Thursday, June 30, 2016

Managing Stress in High Tunnels: Shade Cloth

Kristine Neu and Ajay Nair,
Department of Horticulture,
Iowa State University

The early onset of high temperatures in June has kept us on our toes as we manage our high tunnel production systems at the ISU Horticulture Research Station. While high tunnels bring many benefits to high value crop production, including season extension and increased produce quality, we find that one major downfall is the increase of heat stress. 
Last year, after blossom abortion due to heat stress and severe sun scald damage on tomatoes within our high tunnel, a 30% light reducing shade cloth was purchased to alleviate some of these issues.When the predicted highs reached over 90 degrees early this month, we knew it was once again time to place the shade cloth on our high tunnel, and there was an audible sigh of relief from the tomatoes.
On June 24 we applied shade cloth to small high tunnels that are being used to trial seven colored bell pepper cultivars.
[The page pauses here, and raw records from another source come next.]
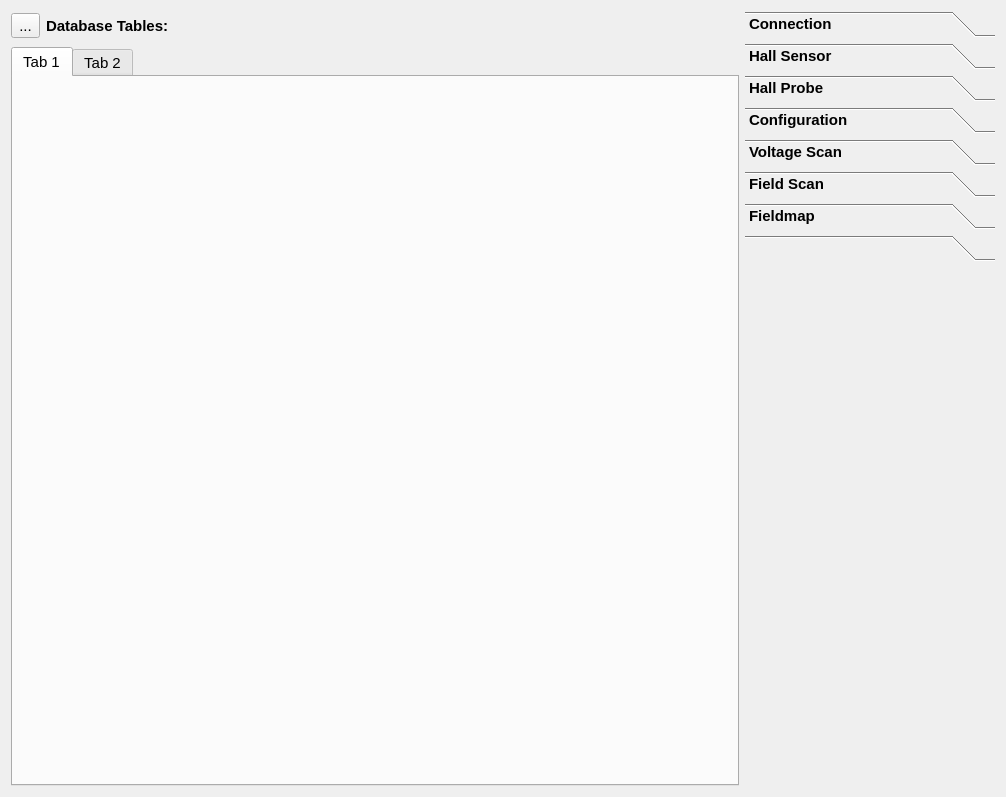
Before: the Qt Designer form hallbench/gui/ui/databasewidget.ui in lnls-ima/hall-bench-control, drawn with Qt 5.
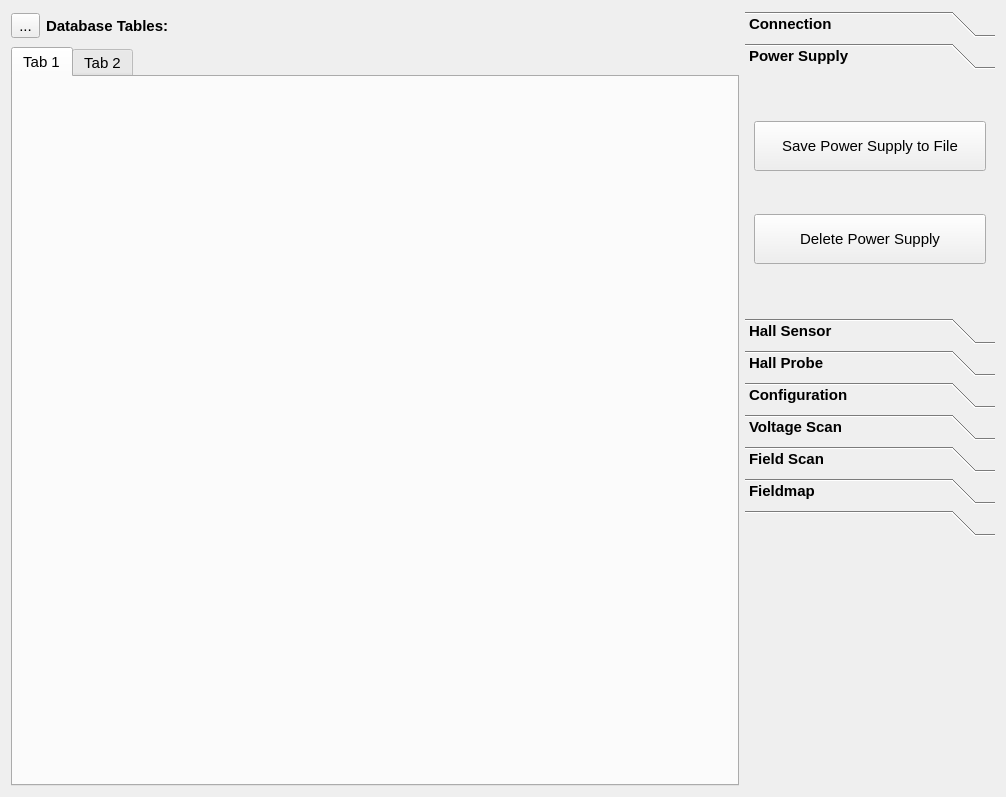
After: the same form once the commit is applied. The open tabs and pages were chosen to show the change. Icons and pictures are not drawn.

Commit message: Add base class for widgets with plot and table of measurements.

Diff of the .ui file:
```diff
--- a/hallbench/gui/ui/databasewidget.ui
+++ b/hallbench/gui/ui/databasewidget.ui
@@ -167,6 +167,70 @@
          </item>
         </layout>
        </widget>
+       <widget class="QWidget" name="power_supply_pg">
+        <property name="geometry">
+         <rect>
+          <x>0</x>
+          <y>0</y>
+          <width>250</width>
+          <height>242</height>
+         </rect>
+        </property>
+        <attribute name="label">
+         <string>Power Supply</string>
+        </attribute>
+        <layout class="QGridLayout" name="gridLayout_8">
+         <item row="0" column="0">
+          <widget class="QPushButton" name="save_power_supply_btn">
+           <property name="minimumSize">
+            <size>
+             <width>0</width>
+             <height>50</height>
+            </size>
+           </property>
+           <property name="font">
+            <font>
+             <weight>50</weight>
+             <bold>false</bold>
+            </font>
+           </property>
+           <property name="text">
+            <string>Save Power Supply to File</string>
+           </property>
+           <property name="icon">
+            <iconset>
+             <normaloff>../../resources/img/save.png</normaloff>../../resources/img/save.png</iconset>
+           </property>
+          </widget>
+         </item>
+         <item row="1" column="0">
+          <widget class="QPushButton" name="delete_power_supply_btn">
+           <property name="enabled">
+            <bool>true</bool>
+           </property>
+           <property name="minimumSize">
+            <size>
+             <width>0</width>
+             <height>50</height>
+            </size>
+           </property>
+           <property name="font">
+            <font>
+             <weight>50</weight>
+             <bold>false</bold>
+            </font>
+           </property>
+           <property name="text">
+            <string>Delete Power Supply</string>
+           </property>
+           <property name="icon">
+            <iconset>
+             <normaloff>../../resources/img/delete.png</normaloff>../../resources/img/delete.png</iconset>
+           </property>
+          </widget>
+         </item>
+        </layout>
+       </widget>
        <widget class="QWidget" name="hall_sensor_pg">
         <property name="geometry">
          <rect>
@@ -700,7 +764,7 @@
           <x>0</x>
           <y>0</y>
           <width>250</width>
-          <height>273</height>
+          <height>242</height>
          </rect>
         </property>
         <attribute name="label">
```
Left out of the diff: 16 changed lines with no effect on the pictures. The commit also changes 24 other files.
In addition to trialing the cultivars, we are examining the response of the plants and fruit to three different shade treatments- no shade, 30% shade, and 50% shade. Our hope is to hone in on the best production methods for colored bell peppers in high tunnels.
A shade cloth may be a valuable tool to utilize in your high tunnel production system, but we understand that cost is a huge decision factor. Here is a short breakdown of approximate costs taken from a large grower supply company:
  • 30% polyethylene knitted shade cloth = $0.20 / square foot
  • 1000' spool of polyester curtain cord = $30
  • Shade Clip (suggested placement is 2' spacing) = $0.47 / clip
Cost to cover a 30' x 96' structure with a 30% shade cloth = $500 + shipping
Please watch for updates throughout the season regarding our high tunnel production of tomatoes and colored bell peppers.

1 comment:

  1. What was the outcome of the shade cloth study. Which was better, the 30% or 50%?